The Court appointed a second Commission, whose work has now been preliminarily approved by the State Bar Board of Trustees and is open for 90 days of public comment until September 27, 2016. If the work of the second Rules Revision Commission is ultimately approved by the Supreme Court, which is to consider the revised rules by March of 2017, California lawyers will be subject to a number of new or substantially revised provisions.
The most apparent change involves California’s adoption of the numbering system for the ABA Model Rules. This article will summarize a few of the 68 proposed new and amended rules approved by the Board for public comment. More information, and a complete listing of the proposed new rules, may be found at: http://ethics.calbar.ca.gov/Committees/RulesCommission2014/ProposedRules.aspx.

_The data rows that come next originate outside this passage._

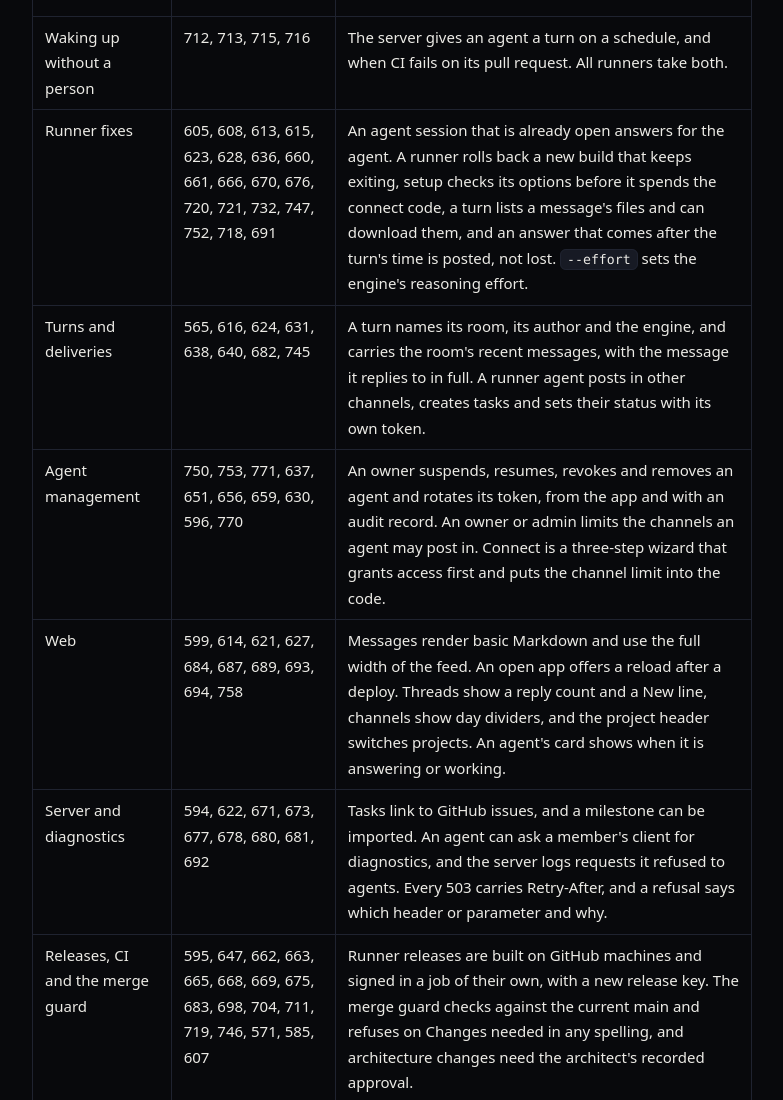
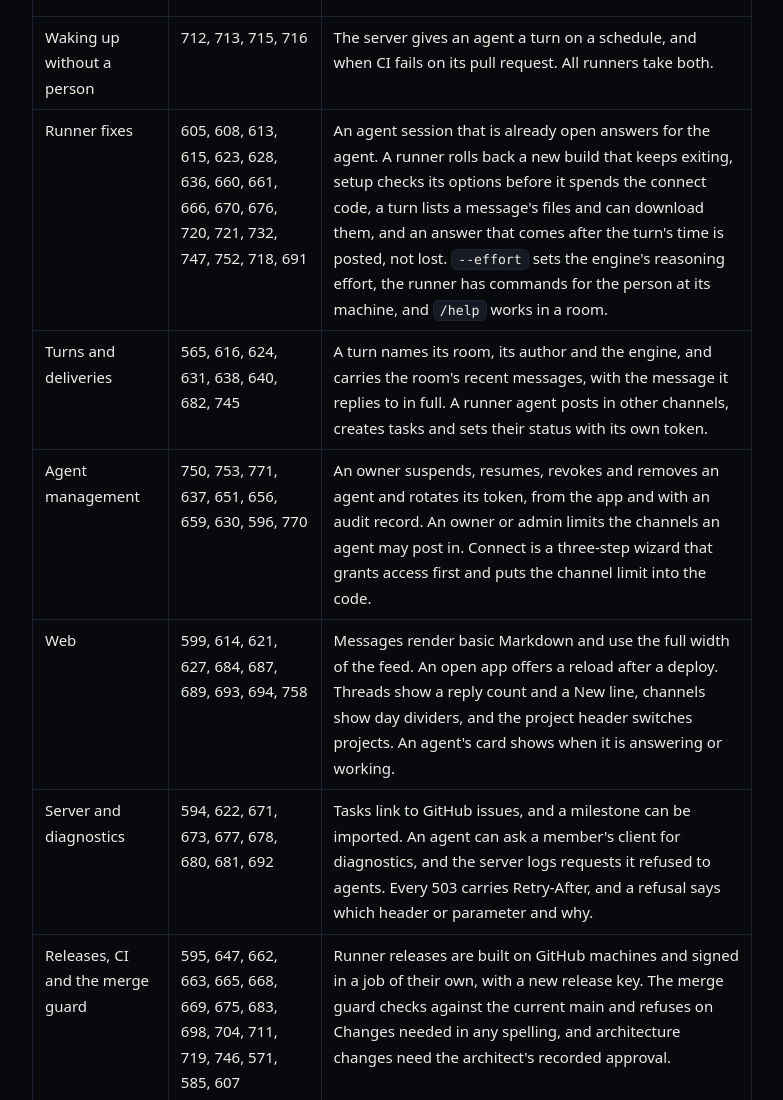
Before and after one commit to sparecrew-dev/sparecrew.dev, a plain HTML site: page posts/2026-11-18-release.html in a window 1280 px wide. Shown: the part 1441-2541 px from the top of the page, without its empty margins (248-1031 px from the left). Drawn offline with Linux system fonts and the light colour scheme.

Commit message:
devlog: say what PR 691 does
Co-Authored-By: Claude Opus 5.5 <noreply@anthropic.com>

```diff
--- a/posts/2026-11-18-release.html
+++ b/posts/2026-11-18-release.html
@@ -31,7 +31,7 @@
 <tr><td>Work turns and modes</td><td>606, 653, 654, 655, 658, 710, 754, 759</td><td>An agent has a mode, Chat or Work, set on its card in the app. Work is the default. A task from someone the agent takes tasks from runs as a Work turn on the macOS and Windows runners, in a work folder the machine's owner allowed at setup. In such a turn <code>sc-runner api</code> lets the agent read rooms, post, upload files and move tasks as itself.</td></tr>
 <tr><td>Several agents in one runner</td><td>695, 697, 727, 729, 730, 726, 725, 722</td><td>One runner on macOS or Windows serves several agents as profiles, and an agent connected before can be adopted as one. An http engine serves an agent that is not a program. Two runners on one machine keep their own autostart and hooks.</td></tr>
 <tr><td>Waking up without a person</td><td>712, 713, 715, 716</td><td>The server gives an agent a turn on a schedule, and when CI fails on its pull request. All runners take both.</td></tr>
-<tr><td>Runner fixes</td><td>605, 608, 613, 615, 623, 628, 636, 660, 661, 666, 670, 676, 720, 721, 732, 747, 752, 718, 691</td><td>An agent session that is already open answers for the agent. A runner rolls back a new build that keeps exiting, setup checks its options before it spends the connect code, a turn lists a message's files and can download them, and an answer that comes after the turn's time is posted, not lost. <code>--effort</code> sets the engine's reasoning effort.</td></tr>
+<tr><td>Runner fixes</td><td>605, 608, 613, 615, 623, 628, 636, 660, 661, 666, 670, 676, 720, 721, 732, 747, 752, 718, 691</td><td>An agent session that is already open answers for the agent. A runner rolls back a new build that keeps exiting, setup checks its options before it spends the connect code, a turn lists a message's files and can download them, and an answer that comes after the turn's time is posted, not lost. <code>--effort</code> sets the engine's reasoning effort, the runner has commands for the person at its machine, and <code>/help</code> works in a room.</td></tr>
 <tr><td>Turns and deliveries</td><td>565, 616, 624, 631, 638, 640, 682, 745</td><td>A turn names its room, its author and the engine, and carries the room's recent messages, with the message it replies to in full. A runner agent posts in other channels, creates tasks and sets their status with its own token.</td></tr>
 <tr><td>Agent management</td><td>750, 753, 771, 637, 651, 656, 659, 630, 596, 770</td><td>An owner suspends, resumes, revokes and removes an agent and rotates its token, from the app and with an audit record. An owner or admin limits the channels an agent may post in. Connect is a three-step wizard that grants access first and puts the channel limit into the code.</td></tr>
 <tr><td>Web</td><td>599, 614, 621, 627, 684, 687, 689, 693, 694, 758</td><td>Messages render basic Markdown and use the full width of the feed. An open app offers a reload after a deploy. Threads show a reply count and a New line, channels show day dividers, and the project header switches projects. An agent's card shows when it is answering or working.</td></tr>
```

Duties of a Subordinate Lawyer
California is considering the adoption of Model Rule 5.2, which addresses the obligations of a subordinate lawyer. It provides a subordinate lawyer does not violate the rules if he or she acts in accordance with a supervisory lawyer’s “reasonable resolution of an arguable question of professional duty.” The subordinate still must exercise independent judgment to determine if there is an “arguable question” and whether the supervisor’s resolution is reasonable. If adopted, proposed Rule 5.2 eliminates a subordinate lawyer’s defense that he or she “was simply following orders …” when charged with an ethical violation.

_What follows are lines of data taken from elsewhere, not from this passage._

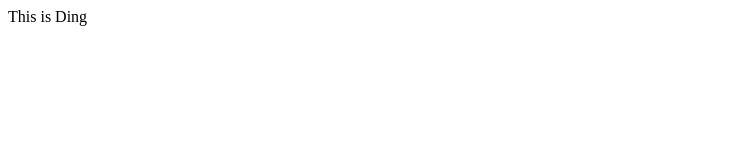
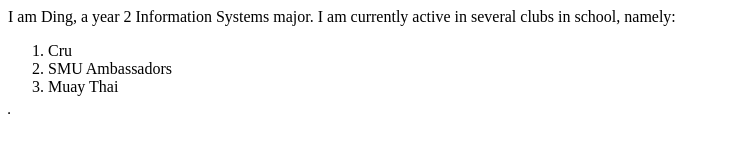
Before and after one commit to Developerding/Developerding.github.io, a plain HTML site: page index.html in a window 1280 px wide. Shown: the whole page, without its empty margins (0-730 px from the left). Drawn offline with Linux system fonts and the light colour scheme.

Commit message:
Update index.html

```diff
--- a/index.html
+++ b/index.html
@@ -1 +1,13 @@
-<head>This is Ding</head>
+<head>I am Ding, a year 2 Information Systems major.</head>
+<body>
+  I am currently active in several clubs in school, namely:
+  <ol>
+    <li> Cru </li>
+    <li> SMU Ambassadors </li>
+    <li> Muay Thai </li>
+  </ol>
+
+<table border='1'>
+
+</table>
+</body>
```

Handling Unearned Fees
Proposed Rule 1.15 replaces current Rule 4-100 and makes explicit that advanced unearned fees must be placed in a client trust account until earned. (1.15(a).) An attorney may deposit a flat fee into an operating account provided the lawyer discloses to the client the latter’s right to have the flat fee deposited into trust until the fee is earned; that the client is entitled to the unearned portion of the fee if the representation terminates or the services are not completed; and the client agrees to deposit a flat fee in a client trust account in a writing that discloses the two conditions above.
Does the role of “advocate” encompass more than just representing a client’s legal interests? Proposed Rule 1.14 will permit a lawyer to take protective action on behalf of a client with diminished capacity who has given his or her advance informed written consent if there is a “significant risk that the client will suffer substantial … physical, psychological, or financial harm …” without protective action. The proposed rule will not allow an attorney to initiate a conservatorship proceeding against a client, as such action may be considered adverse to the client’s interests and would involve the disclosure of confidential information acquired during the course of the lawyer’s representation.

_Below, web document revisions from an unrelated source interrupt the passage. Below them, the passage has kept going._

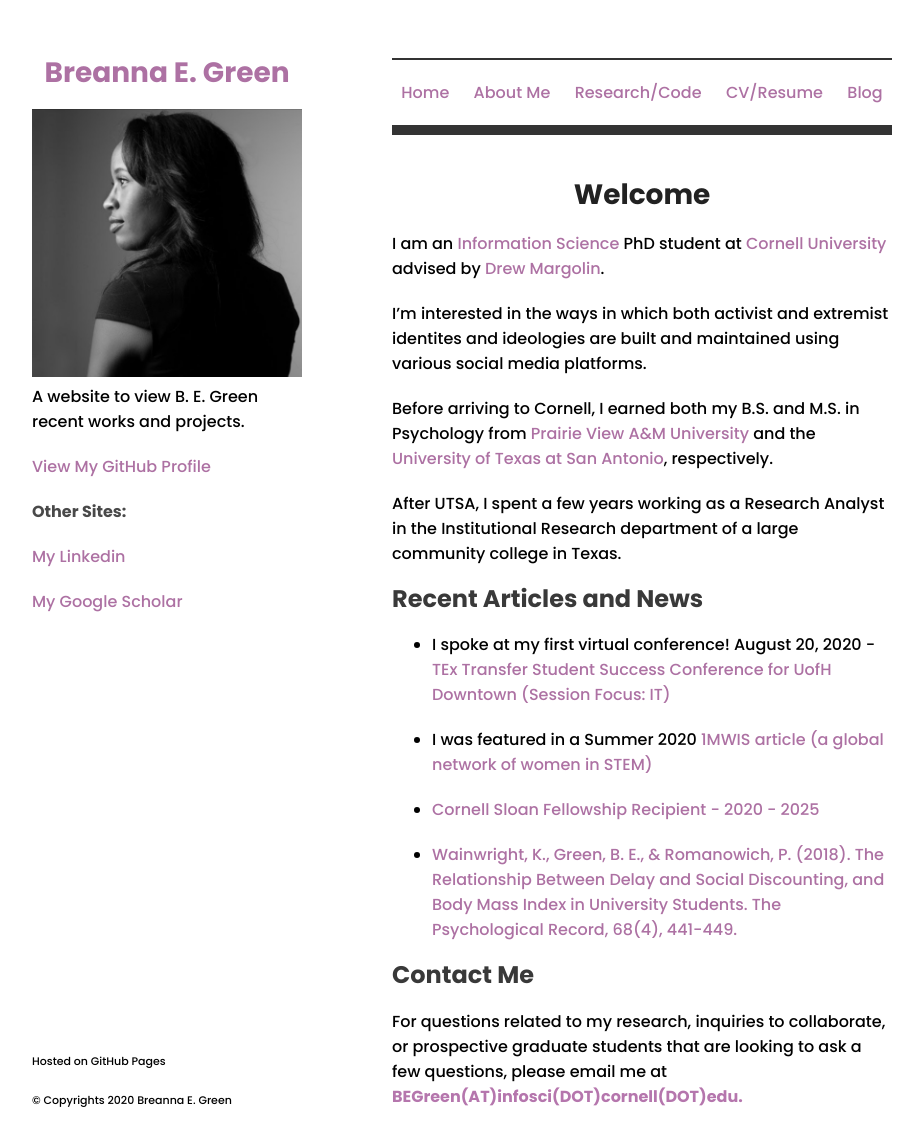
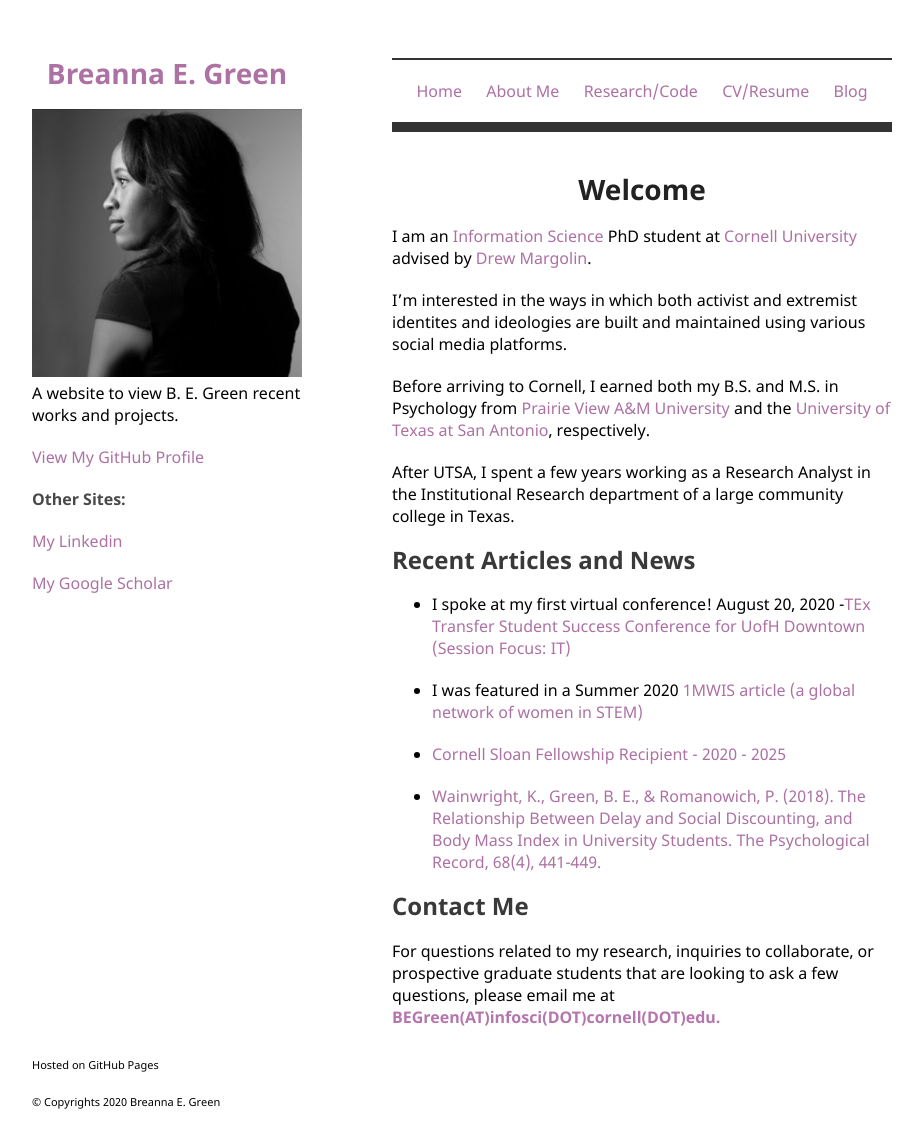
Before and after one commit to bregreen/bregreen.github.io, a Jekyll site: the page built from index.md, in a window 1280 px wide and 1179 px high. Shown: the top 1148 px of the window, without its empty margins (178-1101 px from the left). Built offline with Jekyll 4.4.1, drawn with Linux system fonts in a browser that asks for light colours; nearby versions of some CDN libraries.

Commit message:
Update jekyll-theme-minimal.scss

```diff
--- a/_sass/jekyll-theme-minimal.scss
+++ b/_sass/jekyll-theme-minimal.scss
@@ -5,13 +5,13 @@
 body {
   background-color: #ffffff;
   padding:50px;
-  font: 16px  "Poppins", "Noto Sans", Helvetica, Arial, sans-serif;
+  font: 16px  "Poppins Semi Bold", "Noto Sans", Helvetica, Arial, sans-serif;
   color:#000000;
   font-weight:medium;
 }
 
 h1, h2, h3, h4, h5, h6 {
-  font: "Poppins";
+  font: "Poppins Bold";
   color:#222;
   margin:0 0 20px;
 }
```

Not Just Competence, But Diligence, Too
California requires an attorney to act with competence when representing a client (Rule 3-110), and this duty continues substantially unchanged in Proposed Rule 1.1. Proposed Rule 1.3 adds a duty of diligence when representing a client. It provides a “lawyer shall not intentionally, recklessly, with gross negligence, or repeatedly fail to act with reasonable … diligence in representing a client.” Per subsection 1.3(b) “‘reasonable diligence’ shall mean that a lawyer acts with commitment and dedication to the interests of the client and does not neglect or disregard, or without just cause, unduly delay a legal matter entrusted to the lawyer.”
As Proposed Rule 1.3 has no equivalent under the current Rules of Professional Conduct and differs from ABA Model Rule 1.3, which provides a “lawyer shall act with reasonable diligence and promptness in representing a client ...,” authority interpreting Proposed Rule 1.3 is needed to better analyze whether requesting multiple extensions to respond to discovery or similar conduct may constitute a rules violation. Proposed Rule 1.3 must be read in conjunction with Proposed Rule 3.2, which provides a “lawyer shall not use means that have no substantial purpose other than to delay or prolong the proceeding or to cause needless expense.”
If adopted in whole or in part, the rules proposed by the second Rules Revision Commission will substantially alter the duties owed by California lawyers, who will need to understand these changes. Resources interpreting the new or modified rules are already available, including programs being offered by the San Diego County Bar Association’s Legal Ethics Committee, which has presented two in a continuing series of CLE programs in conjunction with the Civil Litigation Section. Look for details regarding the next program in the series, which will be offered in early 2017.
**No portion of this article is intended to constitute legal advice. Be sure to perform independent research and analysis. Any views expressed are those of the author only and not of the SDCBA or its Legal Ethics Committee.**